Have some of K-State's biggest stars been from the JUCO ranks? Yes indeed. But for every Michael Bishop, Darnell McDonald, Daniel Thomas, Quincy Morgan, Mario Fatafehi or Tank Reese that has shined at K-State after transferring from a junior college, there have been many, MANY more high school players that formed the true foundation of the program. Guys like Mark Simoneau, Darren Sproles, Terence Newman, Ell Roberson, Nick Leckey, Josh Buhl, Terry Pierce, all three of the Lockett trio (Kevin, Aaron, Tyler).

Even last season, which saw the Wildcats claim their second Big 12 title, sure, there were junior college guys like Adam Davis, Meshak Williams, Allen Chapman and Tavon Rooks who played significant roles. But it was high school guys like Collin Klein, John Hubert, Braden Wilson, Tramaine Thompson, B.J. Finney, Travis Tannahill, Jarrell Childs, Tre Walker and Ty Zimmerman that provided the core. And no one in college football has been better at melding high school and junior college talent together than Snyder.

An entire book could be written about just the walk-on high school players that have contributed immensely under Snyder's watch, let alone the scholarship guys.

And this is where the comparisons to Charlie Weis' 20-player JUCO recruiting class at Kansas go horribly awry.

Weis' 2013 JUCO recruiting screams of the same desperation of Ron Prince, when he signed 19 junior college players in 2008 and 37 over his three-year stint as K-State's head coach — the effects of which wreaked havoc on K-State's roster for the next several years once Prince was fired and Snyder returned. Weis is looking for a quick fix in the same way that Prince was looking to save his job.

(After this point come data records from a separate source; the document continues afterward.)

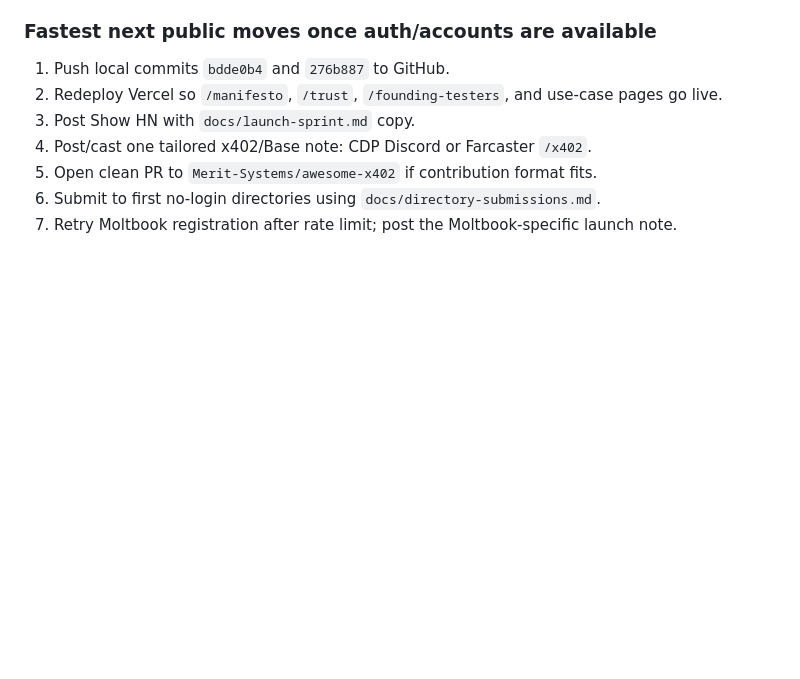
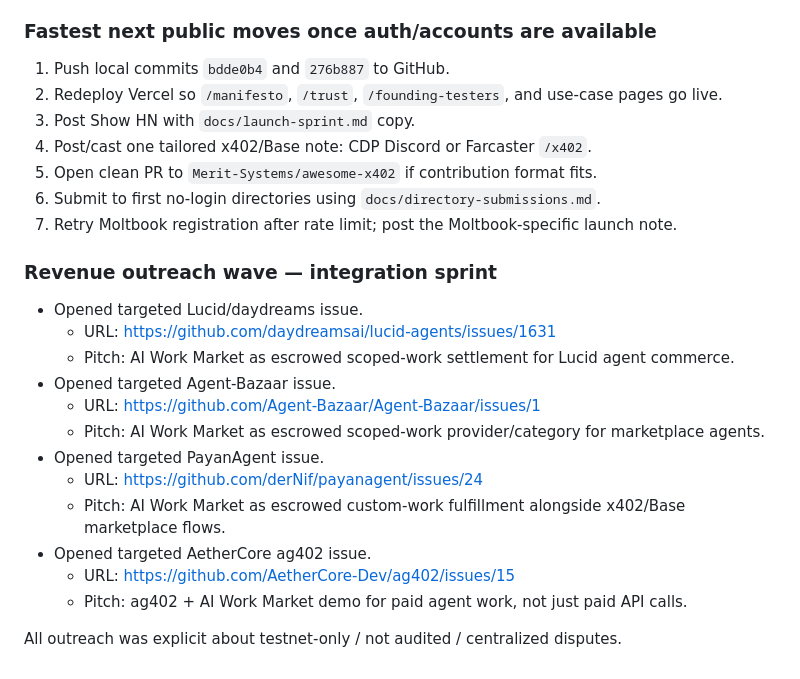
Before and after one commit to darioandyoshi-tech/ai-work-market, a Markdown page: docs/outreach-log.md, the part around the change. Drawn GitHub-style; blank space fills up the shorter version.

Commit message:
Track integration sprint outreach

```diff
--- a/docs/outreach-log.md
+++ b/docs/outreach-log.md
@@ -70,3 +70,20 @@
 5. Open clean PR to `Merit-Systems/awesome-x402` if contribution format fits.
 6. Submit to first no-login directories using `docs/directory-submissions.md`.
 7. Retry Moltbook registration after rate limit; post the Moltbook-specific launch note.
+
+### Revenue outreach wave — integration sprint
+
+- Opened targeted Lucid/daydreams issue.
+  - URL: https://github.com/daydreamsai/lucid-agents/issues/1631
+  - Pitch: AI Work Market as escrowed scoped-work settlement for Lucid agent commerce.
+- Opened targeted Agent-Bazaar issue.
+  - URL: https://github.com/Agent-Bazaar/Agent-Bazaar/issues/1
+  - Pitch: AI Work Market as escrowed scoped-work provider/category for marketplace agents.
+- Opened targeted PayanAgent issue.
+  - URL: https://github.com/derNif/payanagent/issues/24
+  - Pitch: AI Work Market as escrowed custom-work fulfillment alongside x402/Base marketplace flows.
+- Opened targeted AetherCore ag402 issue.
+  - URL: https://github.com/AetherCore-Dev/ag402/issues/15
+  - Pitch: ag402 + AI Work Market demo for paid agent work, not just paid API calls.
+
+All outreach was explicit about testnet-only / not audited / centralized disputes.
```
Also changed, not shown: docs/revenue-prospects.md (+3 -0 lines).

Even before a single snap had taken place in fall practice, Weis had more than half of the 19 junior college players he signed already on the Kansas two-deep. These players had simply been given — most likely promised — starting roles, and while some of them participated in spring drills, the effect could be devastating.

No doubt, Kansas' roster needed an overhaul, and Weis delivered. But saying that he "took a page" from Snyder's recruiting philosophy is flat-out wrong and a poor representation of Snyder's genius when it comes to managing a roster.